**EXERCISE GOAL:**
Your copy should repeat each record below exactly and contain no images.

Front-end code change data
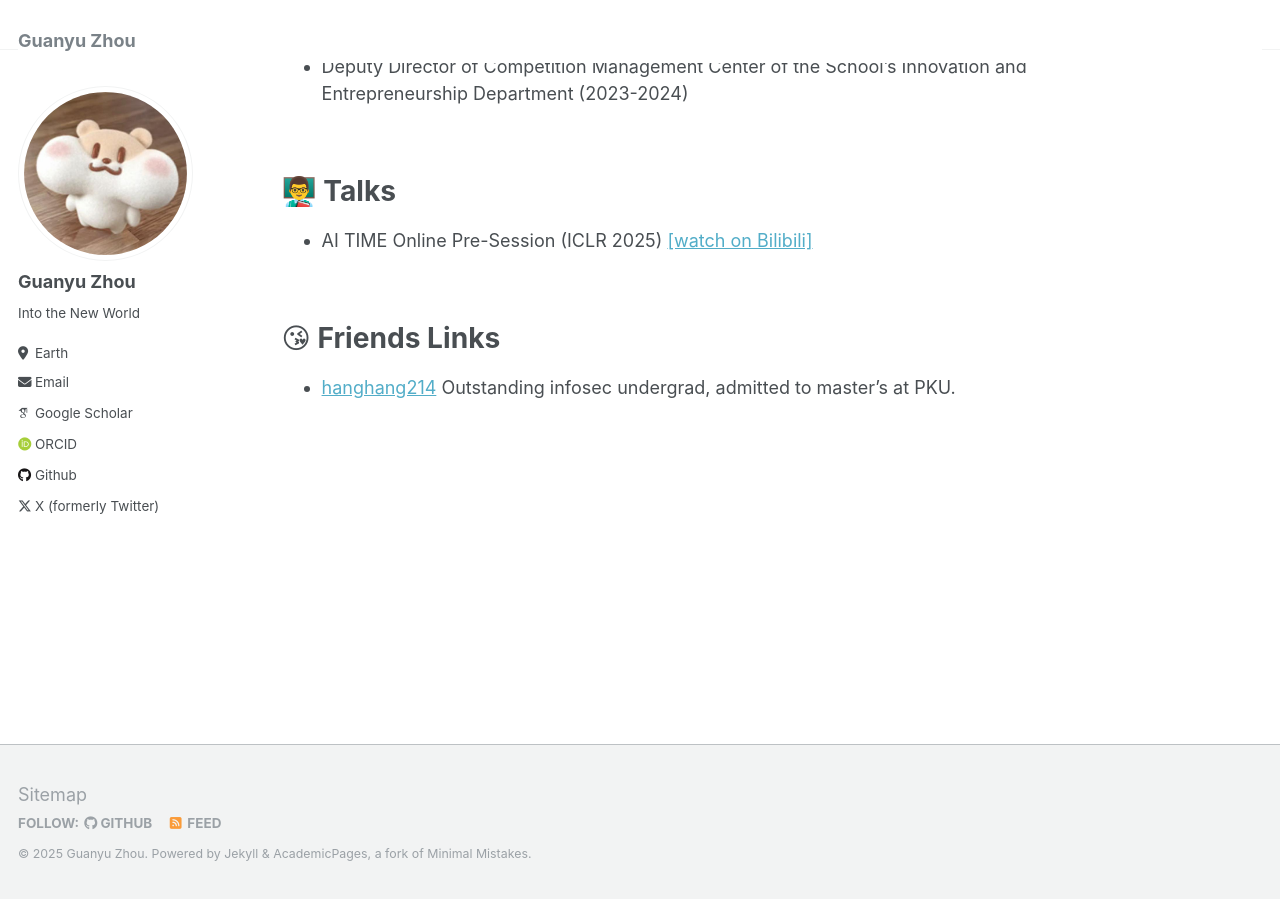
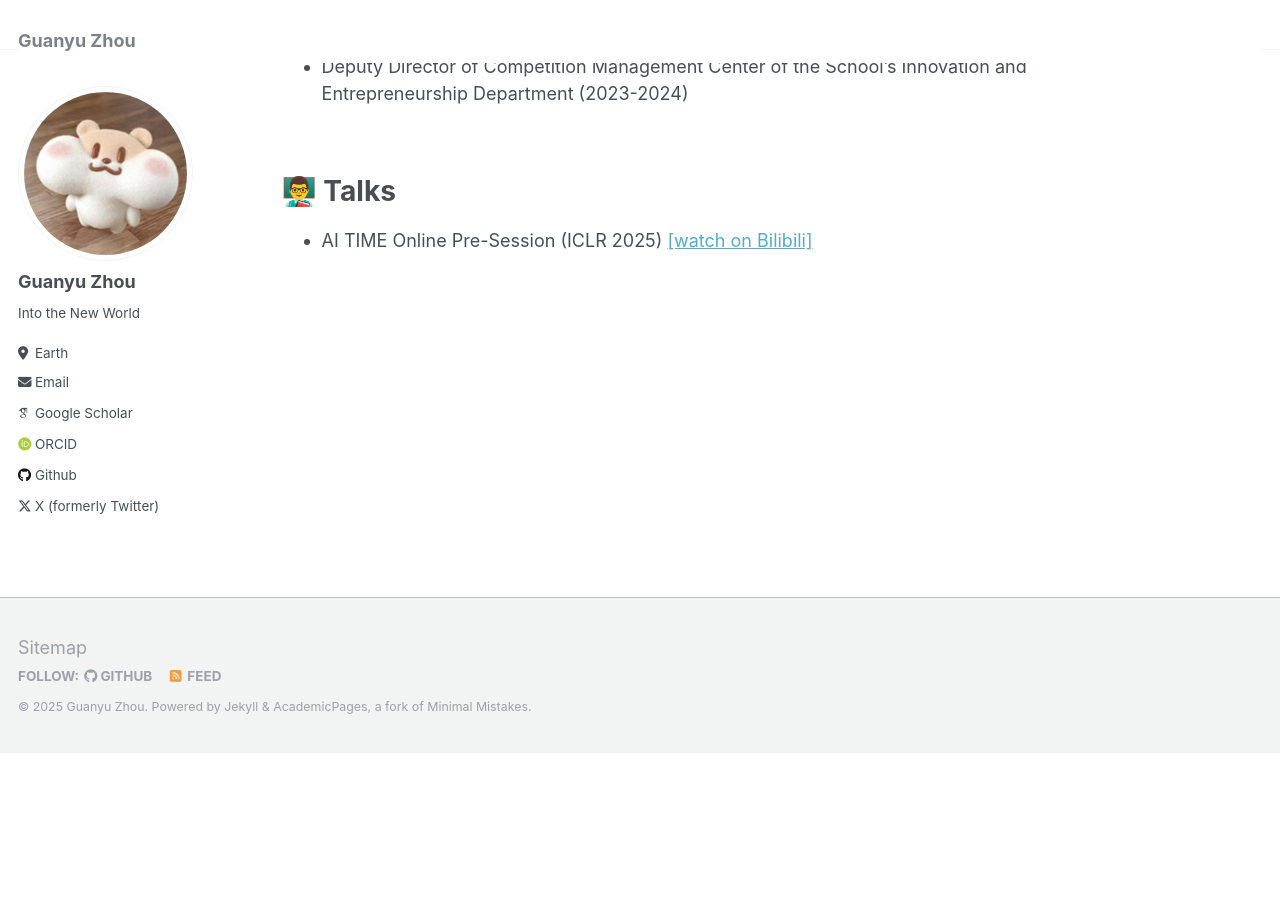
Before and after one commit to The-Martyr/the-martyr.github.io, a Jekyll site: the page built from _pages/about.md, in a window 1280 px wide and 900 px high, scrolled down 2622 px. Built offline with Jekyll 4.4.1, drawn with Linux system fonts in a browser that asks for light colours; some web fonts are replaced; after the commit the page ends 3375 px from its top, so only the background shows below that.

Commit message:
Update about.md

```diff
--- a/_pages/about.md
+++ b/_pages/about.md
@@ -204,9 +204,7 @@ button {
 * AI TIME Online Pre-Session (ICLR 2025) [[watch on Bilibili]](https://www.bilibili.com/video/BV1YkRAYVEHy/?vd_source=ffc139b7b13aa7195dd7b37795efa6a9)
 
 
-<br>
-# 😘 Friends Links
-* [hanghang214](https://hanghang214.cn/) Outstanding infosec undergrad, admitted to master's at PKU.
+
 
 <div style="margin-top: 100px;"></div>
 
```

**FINISHED EXERCISE:**
Before and after one commit to The-Martyr/the-martyr.github.io, a Jekyll site: the page built from _pages/about.md, in a window 1280 px wide and 900 px high, scrolled down 2622 px. Built offline with Jekyll 4.4.1, drawn with Linux system fonts in a browser that asks for light colours; some web fonts are replaced; after the commit the page ends 3375 px from its top, so only the background shows below that.

Commit message:
Update about.md

```diff
--- a/_pages/about.md
+++ b/_pages/about.md
@@ -204,9 +204,7 @@ button {
 * AI TIME Online Pre-Session (ICLR 2025) [[watch on Bilibili]](https://www.bilibili.com/video/BV1YkRAYVEHy/?vd_source=ffc139b7b13aa7195dd7b37795efa6a9)
 
 
-<br>
-# 😘 Friends Links
-* [hanghang214](https://hanghang214.cn/) Outstanding infosec undergrad, admitted to master's at PKU.
+
 
 <div style="margin-top: 100px;"></div>
 
```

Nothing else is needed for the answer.